New Delhi: The Supreme Court has ruled that broadcasters of important sports events must remove all commercials, sponsor logos and credits before handing a clean feed of the event to state-owned Prasar Bharati for the sake of public interest.
A two-judge bench comprising justices A.K. Sikri and P.C. Pant delivered the ruling o Friday, while dismissing Star India Ltd’s appeal against an October 2013 verdict of the Delhi High Court.
The ruling means Star India, which holds the rights to broadcast cricket events organized under the International Cricket Council in India (ICC), must remove all commercial content from the feed before giving it to Prasar Bharati, which broadcasts it on its Doordarshan channel.
In a 36-page ruling, the Supreme Court said that even if the broadcaster—Star India in this case—didn’t earn revenue from the on-screen credits inserted by the event organizer (ICC), the credits were of a commercial nature and had to be removed under the law.
The law in question is the Sports Broadcasting Signals (Mandatory Sharing with Prasar Bharati) Act, 2007, and related rules.
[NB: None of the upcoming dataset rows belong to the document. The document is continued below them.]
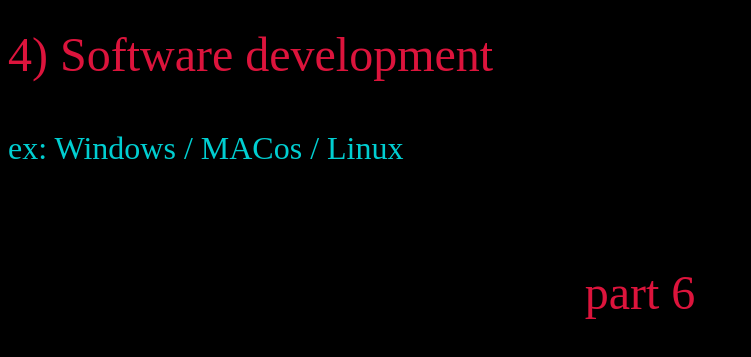
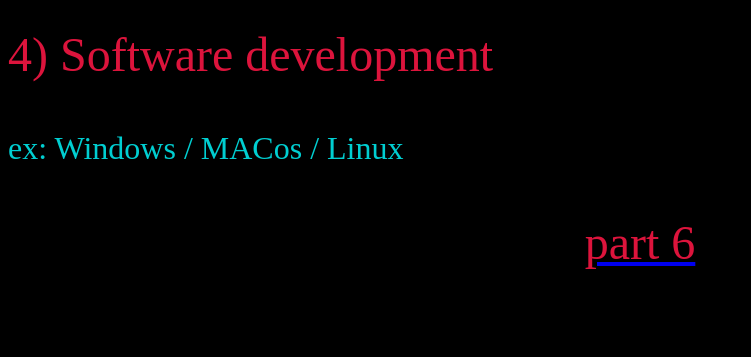
Before and after one commit to satoru38salah/part-5, a plain HTML site: page index.html in a window 1280 px wide. Shown: the part 717-1074 px from the top of the page, without its empty margins (0-751 px from the left). After the commit the page ends 1035 px from the top, so only its background shows below. Drawn offline with Linux system fonts and the light colour scheme.

Commit message:
Add files via upload

```diff
--- a/index.html
+++ b/index.html
@@ -42,6 +42,6 @@
 <p class="qq">- Front-end / Back-end</p>
 <p class="aa">4) Software development</p>
 <p class="qq">ex: Windows / MACos / Linux</p>
-< href="satoru38salah.github.io/part-6/"><p class="rr">part 6</p></a>
+<a href="satoru38salah.github.io/part-6/"><p class="rr">part 6</p></a>
 </body>
 </html>
```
Section 3 of the law mandates that broadcasters will share signals of sporting events of national importance with Prasar Bharati simultaneously and without advertisements.
The apex court said there was a need to look at public interest.
“It becomes apparent from… (a) reading of the Preamble that purpose is to provide access to the largest number of listeners and viewers, on a free-to-air basis, of sporting events of national importance. This task is given to Prasar Bharati. Notwithstanding more popularity which the private channels have gained over a period of time, coverage of Prasar Bharati is far more reaching insofar as Indian population is concerned as it reaches almost every nook and corner of the country. Further, the radio as well as television broadcasting of Prasar Bharati is free of cost. It is for this reason that the law in the form of Sports Act is enacted in order to ensure that such sporting events of national importance are made available to every citizen of this country, irrespective of his/her financial conditions,” the apex court’s verdict said.
The signals shared by broadcasters have to be the “best feed” and free of commercial advertisements, the court said.
“Thus, even if it is ICC which has included those advertisements/logos, the feeds have to be without those logos/advertisements inasmuch as nobody can dispute that the content rights owner are content holder, i.e, ICC in the instant case has included those logos/advertisements from purely commercial angle. Thus, the arrangement between the ICC and the appellant is totally inconsequential,” it said.
The dispute arose after Prasar Bharati demanded clean feeds from Star India. Star India contended that this rule would impact not only cricket but other sporting events such as tennis and hockey.
Star India had earlier argued that if a Wimbledon match had to be aired in the country whose official sponsor is Rolex SA, the present scheme would require the Rolex name to be removed from the feed, which was unlikely.